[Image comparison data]

-.-.-

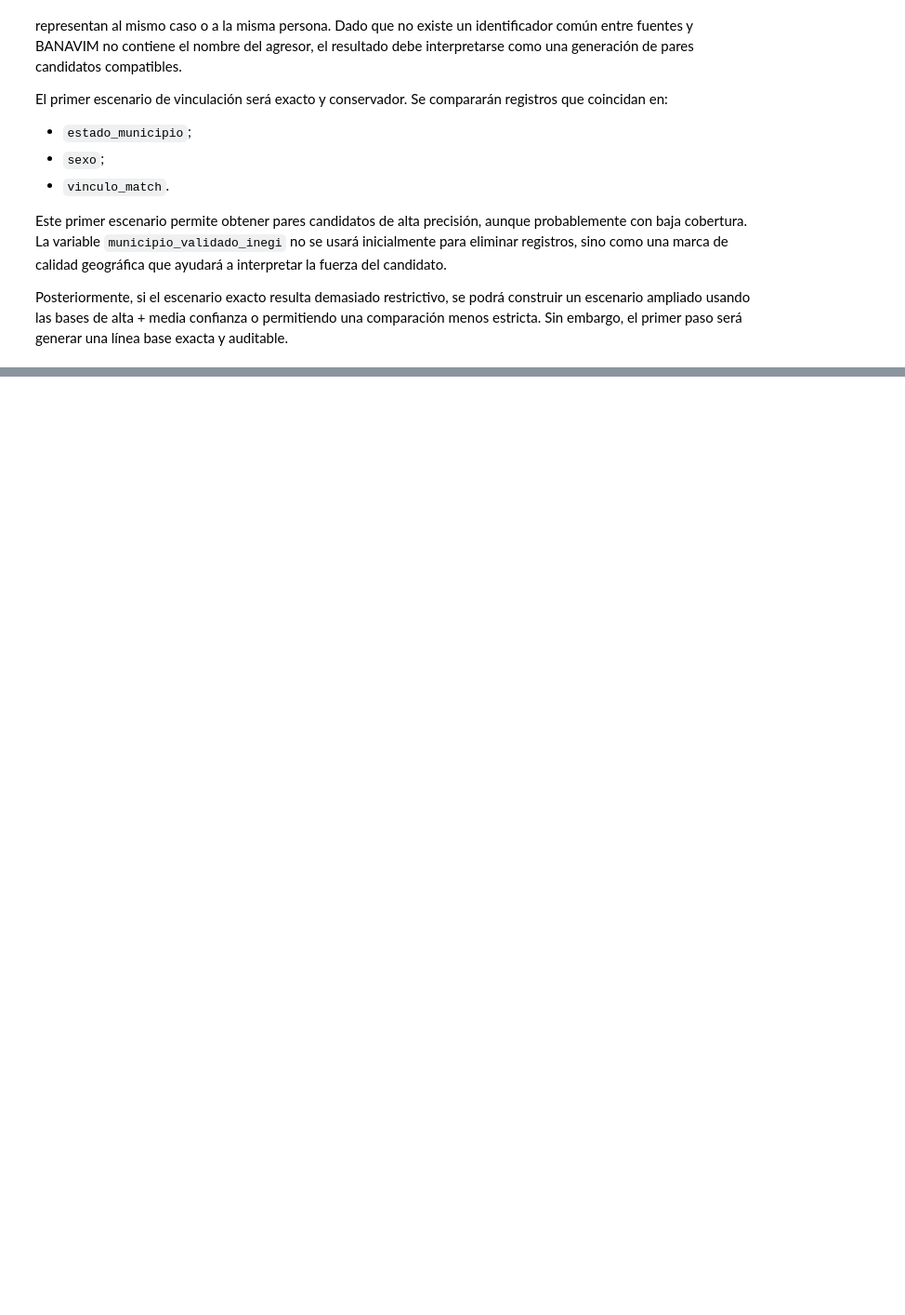
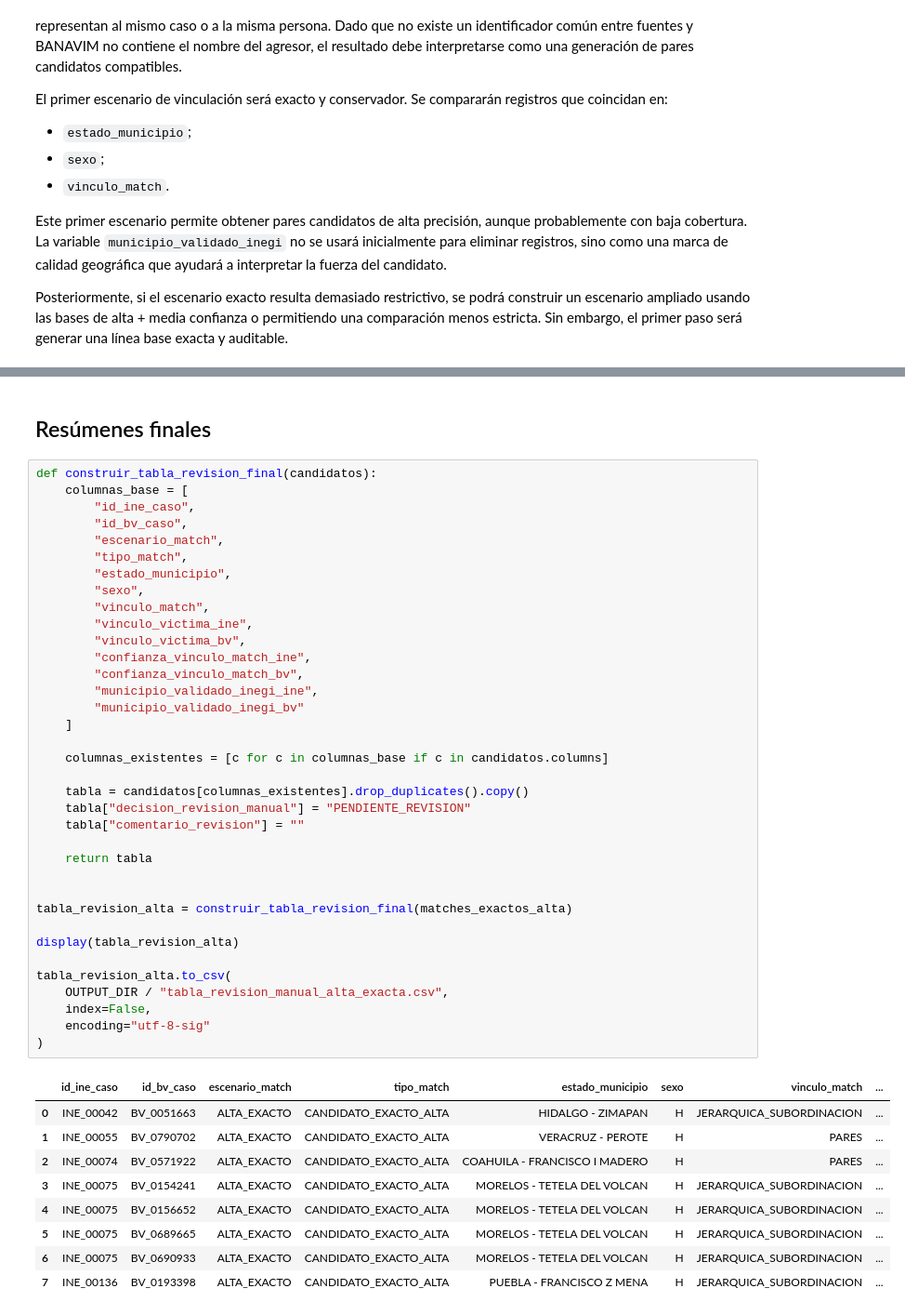
Before and after one commit to BesaidGarden/Calidad-y-Preprocesamiento-de-Datos---Registro-Publico-de-Agresores, a Jupyter notebook: Código/fusion_individuos.ipynb, the cells around one changed output, grey strips where cells are left out. Shown at 93% size. Saved outputs shown, nothing was run; the diff lists cells and outputs as text; blank space fills up the shorter version.

```diff
--- a/Código/fusion_individuos.ipynb
+++ b/Código/fusion_individuos.ipynb
@@ -1980,0 +2681,48 @@ ESTADÍSTICAS DESCRIPTIVAS
+# %% [markdown]
+## Resúmenes finales
+# %%
+def construir_tabla_revision_final(candidatos):
+    columnas_base = [
+        "id_ine_caso",
+        "id_bv_caso",
+        "escenario_match",
+        "tipo_match",
+        "estado_municipio",
+        "sexo",
+        "vinculo_match",
+        "vinculo_victima_ine",
+        "vinculo_victima_bv",
+        "confianza_vinculo_match_ine",
+        "confianza_vinculo_match_bv",
+        "municipio_validado_inegi_ine",
+        "municipio_validado_inegi_bv"
+    ]
+
+    columnas_existentes = [c for c in columnas_base if c in candidatos.columns]
+
+    tabla = candidatos[columnas_existentes].drop_duplicates().copy()
+    tabla["decision_revision_manual"] = "PENDIENTE_REVISION"
+    tabla["comentario_revision"] = ""
+
+    return tabla
+
+
+tabla_revision_alta = construir_tabla_revision_final(matches_exactos_alta)
+
+display(tabla_revision_alta)
+
+tabla_revision_alta.to_csv(
+    OUTPUT_DIR / "tabla_revision_manual_alta_exacta.csv",
+    index=False,
+    encoding="utf-8-sig"
+)
+# %% [output]
+|  | id_ine_caso | id_bv_caso | escenario_match | tipo_match | estado_municipio | sexo | vinculo_match | ... |
+| 0 | INE_00042 | BV_0051663 | ALTA_EXACTO | CANDIDATO_EXACTO_ALTA | HIDALGO - ZIMAPAN | H | JERARQUICA_SUBORDINACION | ... |
+| 1 | INE_00055 | BV_0790702 | ALTA_EXACTO | CANDIDATO_EXACTO_ALTA | VERACRUZ - PEROTE | H | PARES | ... |
+| 2 | INE_00074 | BV_0571922 | ALTA_EXACTO | CANDIDATO_EXACTO_ALTA | COAHUILA - FRANCISCO I MADERO | H | PARES | ... |
+| 3 | INE_00075 | BV_0154241 | ALTA_EXACTO | CANDIDATO_EXACTO_ALTA | MORELOS - TETELA DEL VOLCAN | H | JERARQUICA_SUBORDINACION | ... |
+| 4 | INE_00075 | BV_0156652 | ALTA_EXACTO | CANDIDATO_EXACTO_ALTA | MORELOS - TETELA DEL VOLCAN | H | JERARQUICA_SUBORDINACION | ... |
+| 5 | INE_00075 | BV_0689665 | ALTA_EXACTO | CANDIDATO_EXACTO_ALTA | MORELOS - TETELA DEL VOLCAN | H | JERARQUICA_SUBORDINACION | ... |
+| 6 | INE_00075 | BV_0690933 | ALTA_EXACTO | CANDIDATO_EXACTO_ALTA | MORELOS - TETELA DEL VOLCAN | H | JERARQUICA_SUBORDINACION | ... |
+| 7 | INE_00136 | BV_0193398 | ALTA_EXACTO | CANDIDATO_EXACTO_ALTA | PUEBLA - FRANCISCO Z MENA | H | JERARQUICA_SUBORDINACION | ... |
```
Also changed, not shown: parts of 29 cells of this notebook, 6 other files.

-.-.-

◆ **Problem**
Please repeat all of the data exactly, excluding images.

◆ **Solution for this task**
Before and after one commit to BesaidGarden/Calidad-y-Preprocesamiento-de-Datos---Registro-Publico-de-Agresores, a Jupyter notebook: Código/fusion_individuos.ipynb, the cells around one changed output, grey strips where cells are left out. Shown at 93% size. Saved outputs shown, nothing was run; the diff lists cells and outputs as text; blank space fills up the shorter version.

```diff
--- a/Código/fusion_individuos.ipynb
+++ b/Código/fusion_individuos.ipynb
@@ -1980,0 +2681,48 @@ ESTADÍSTICAS DESCRIPTIVAS
+# %% [markdown]
+## Resúmenes finales
+# %%
+def construir_tabla_revision_final(candidatos):
+    columnas_base = [
+        "id_ine_caso",
+        "id_bv_caso",
+        "escenario_match",
+        "tipo_match",
+        "estado_municipio",
+        "sexo",
+        "vinculo_match",
+        "vinculo_victima_ine",
+        "vinculo_victima_bv",
+        "confianza_vinculo_match_ine",
+        "confianza_vinculo_match_bv",
+        "municipio_validado_inegi_ine",
+        "municipio_validado_inegi_bv"
+    ]
+
+    columnas_existentes = [c for c in columnas_base if c in candidatos.columns]
+
+    tabla = candidatos[columnas_existentes].drop_duplicates().copy()
+    tabla["decision_revision_manual"] = "PENDIENTE_REVISION"
+    tabla["comentario_revision"] = ""
+
+    return tabla
+
+
+tabla_revision_alta = construir_tabla_revision_final(matches_exactos_alta)
+
+display(tabla_revision_alta)
+
+tabla_revision_alta.to_csv(
+    OUTPUT_DIR / "tabla_revision_manual_alta_exacta.csv",
+    index=False,
+    encoding="utf-8-sig"
+)
+# %% [output]
+|  | id_ine_caso | id_bv_caso | escenario_match | tipo_match | estado_municipio | sexo | vinculo_match | ... |
+| 0 | INE_00042 | BV_0051663 | ALTA_EXACTO | CANDIDATO_EXACTO_ALTA | HIDALGO - ZIMAPAN | H | JERARQUICA_SUBORDINACION | ... |
+| 1 | INE_00055 | BV_0790702 | ALTA_EXACTO | CANDIDATO_EXACTO_ALTA | VERACRUZ - PEROTE | H | PARES | ... |
+| 2 | INE_00074 | BV_0571922 | ALTA_EXACTO | CANDIDATO_EXACTO_ALTA | COAHUILA - FRANCISCO I MADERO | H | PARES | ... |
+| 3 | INE_00075 | BV_0154241 | ALTA_EXACTO | CANDIDATO_EXACTO_ALTA | MORELOS - TETELA DEL VOLCAN | H | JERARQUICA_SUBORDINACION | ... |
+| 4 | INE_00075 | BV_0156652 | ALTA_EXACTO | CANDIDATO_EXACTO_ALTA | MORELOS - TETELA DEL VOLCAN | H | JERARQUICA_SUBORDINACION | ... |
+| 5 | INE_00075 | BV_0689665 | ALTA_EXACTO | CANDIDATO_EXACTO_ALTA | MORELOS - TETELA DEL VOLCAN | H | JERARQUICA_SUBORDINACION | ... |
+| 6 | INE_00075 | BV_0690933 | ALTA_EXACTO | CANDIDATO_EXACTO_ALTA | MORELOS - TETELA DEL VOLCAN | H | JERARQUICA_SUBORDINACION | ... |
+| 7 | INE_00136 | BV_0193398 | ALTA_EXACTO | CANDIDATO_EXACTO_ALTA | PUEBLA - FRANCISCO Z MENA | H | JERARQUICA_SUBORDINACION | ... |
```
Also changed, not shown: parts of 29 cells of this notebook, 6 other files.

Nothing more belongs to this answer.